§ **TASK DATA**
################
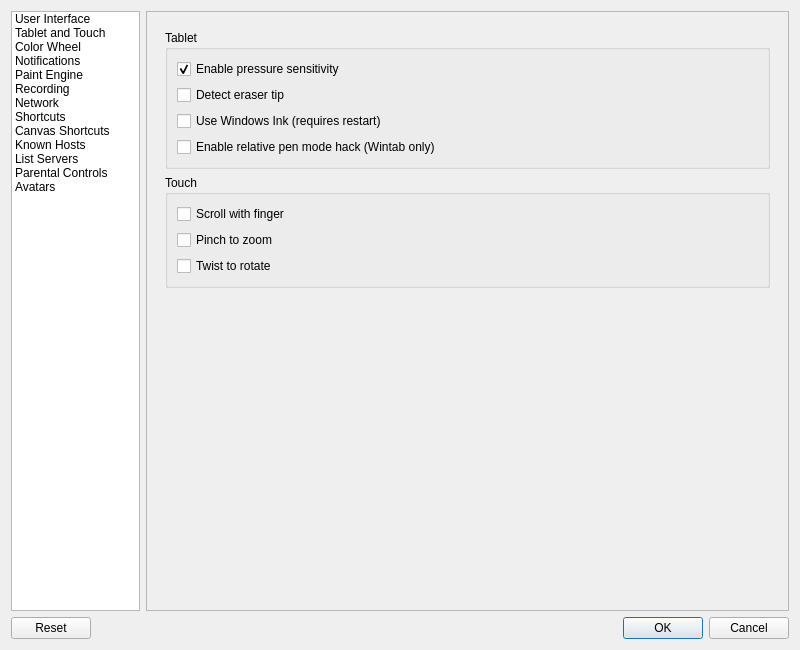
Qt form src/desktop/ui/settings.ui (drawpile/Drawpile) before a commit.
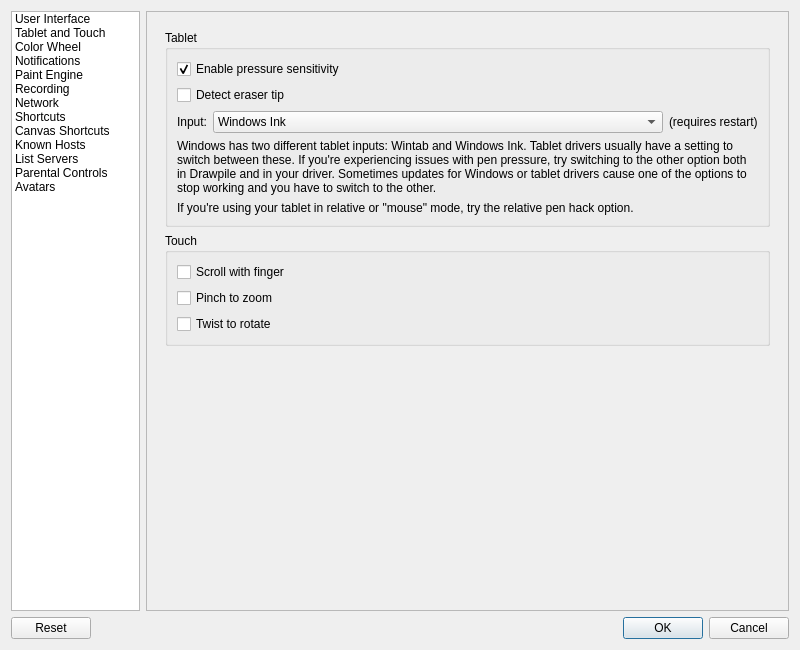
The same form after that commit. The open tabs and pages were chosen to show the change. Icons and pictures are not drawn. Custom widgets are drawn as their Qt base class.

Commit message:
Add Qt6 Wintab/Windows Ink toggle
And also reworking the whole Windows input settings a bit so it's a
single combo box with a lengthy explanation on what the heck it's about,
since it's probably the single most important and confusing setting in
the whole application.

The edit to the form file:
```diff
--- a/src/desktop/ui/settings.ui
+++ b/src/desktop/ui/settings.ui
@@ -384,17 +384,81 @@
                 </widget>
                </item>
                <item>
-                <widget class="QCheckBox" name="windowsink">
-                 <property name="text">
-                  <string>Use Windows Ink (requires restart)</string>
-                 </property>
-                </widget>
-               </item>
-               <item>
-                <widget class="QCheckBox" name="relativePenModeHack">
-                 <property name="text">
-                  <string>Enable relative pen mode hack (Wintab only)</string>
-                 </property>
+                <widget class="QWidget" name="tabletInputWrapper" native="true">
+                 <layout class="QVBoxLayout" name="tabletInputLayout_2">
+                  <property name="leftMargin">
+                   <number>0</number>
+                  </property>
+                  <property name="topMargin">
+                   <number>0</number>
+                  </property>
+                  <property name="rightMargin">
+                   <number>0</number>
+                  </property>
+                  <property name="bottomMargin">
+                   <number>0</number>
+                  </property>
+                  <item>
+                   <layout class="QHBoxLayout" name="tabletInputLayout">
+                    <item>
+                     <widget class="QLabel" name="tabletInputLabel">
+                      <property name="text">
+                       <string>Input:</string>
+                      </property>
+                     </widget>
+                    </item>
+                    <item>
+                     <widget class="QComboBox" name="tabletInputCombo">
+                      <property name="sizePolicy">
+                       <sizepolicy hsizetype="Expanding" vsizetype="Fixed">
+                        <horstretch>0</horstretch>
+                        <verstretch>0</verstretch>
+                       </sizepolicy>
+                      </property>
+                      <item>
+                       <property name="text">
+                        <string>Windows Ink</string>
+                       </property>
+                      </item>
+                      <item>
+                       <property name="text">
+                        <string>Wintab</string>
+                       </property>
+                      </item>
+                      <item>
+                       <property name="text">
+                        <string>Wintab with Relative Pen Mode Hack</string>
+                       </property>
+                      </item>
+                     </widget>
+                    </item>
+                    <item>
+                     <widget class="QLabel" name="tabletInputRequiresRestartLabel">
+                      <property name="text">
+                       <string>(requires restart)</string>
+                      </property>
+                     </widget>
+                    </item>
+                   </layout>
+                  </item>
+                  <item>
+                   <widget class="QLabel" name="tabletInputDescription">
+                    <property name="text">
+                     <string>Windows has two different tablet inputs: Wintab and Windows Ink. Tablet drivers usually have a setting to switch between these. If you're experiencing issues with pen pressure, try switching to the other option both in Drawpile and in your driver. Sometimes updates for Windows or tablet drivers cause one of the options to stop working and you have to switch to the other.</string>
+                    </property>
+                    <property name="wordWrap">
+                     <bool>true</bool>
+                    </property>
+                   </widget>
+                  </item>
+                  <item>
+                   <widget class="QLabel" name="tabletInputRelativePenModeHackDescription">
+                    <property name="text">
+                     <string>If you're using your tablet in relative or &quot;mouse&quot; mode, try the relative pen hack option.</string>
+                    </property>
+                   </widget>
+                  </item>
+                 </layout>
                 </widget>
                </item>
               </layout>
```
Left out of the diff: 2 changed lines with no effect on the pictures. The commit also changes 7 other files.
################
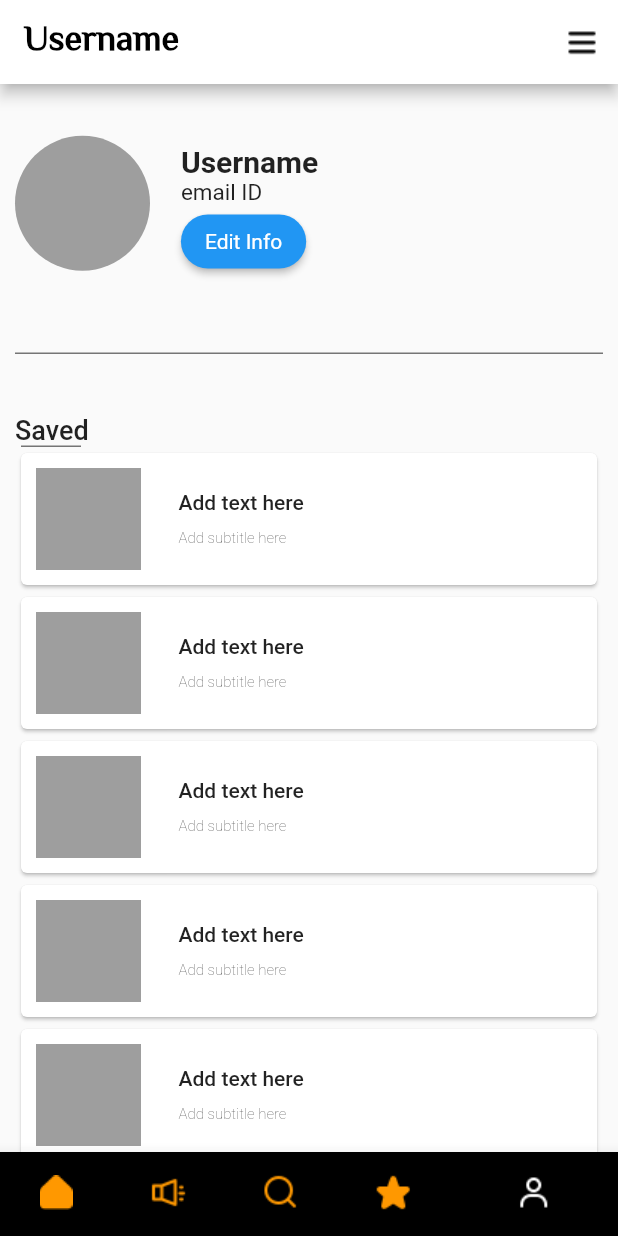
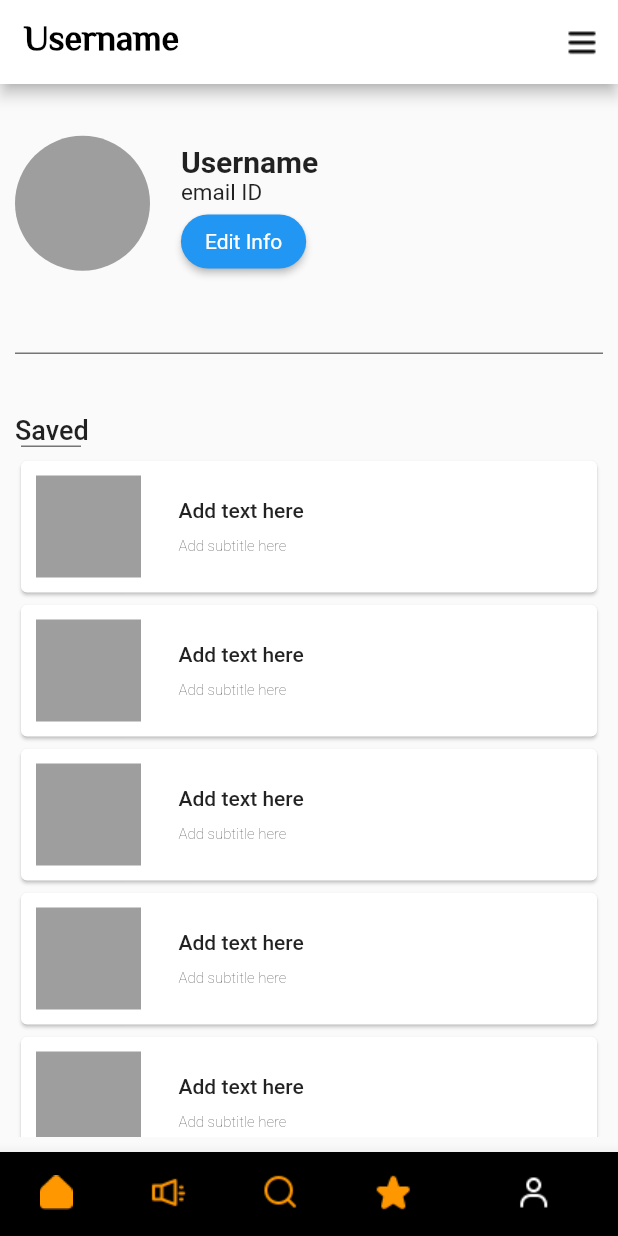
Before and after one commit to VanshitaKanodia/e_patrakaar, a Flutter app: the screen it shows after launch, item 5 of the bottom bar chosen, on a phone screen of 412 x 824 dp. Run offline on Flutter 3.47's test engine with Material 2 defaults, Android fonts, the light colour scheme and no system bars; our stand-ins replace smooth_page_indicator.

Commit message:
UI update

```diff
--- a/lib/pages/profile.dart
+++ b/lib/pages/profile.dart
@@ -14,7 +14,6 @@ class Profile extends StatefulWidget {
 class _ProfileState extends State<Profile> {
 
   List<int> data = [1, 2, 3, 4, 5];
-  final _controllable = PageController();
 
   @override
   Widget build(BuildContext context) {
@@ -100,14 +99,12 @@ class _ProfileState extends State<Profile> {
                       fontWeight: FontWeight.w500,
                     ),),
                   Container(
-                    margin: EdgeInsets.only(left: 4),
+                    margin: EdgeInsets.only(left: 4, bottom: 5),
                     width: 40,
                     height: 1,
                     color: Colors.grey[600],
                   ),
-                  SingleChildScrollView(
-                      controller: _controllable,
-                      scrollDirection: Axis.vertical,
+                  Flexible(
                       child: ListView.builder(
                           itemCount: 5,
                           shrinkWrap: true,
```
################
§ **WHAT THIS TASK INVOLVES**
Pull out all lines from the listing that contain the string "layout".

§ **RESPONSE TO THIS EXERCISE**
+                 <layout class="QVBoxLayout" name="tabletInputLayout_2">
+                   <layout class="QHBoxLayout" name="tabletInputLayout">
+                   </layout>
+                 </layout>
               </layout>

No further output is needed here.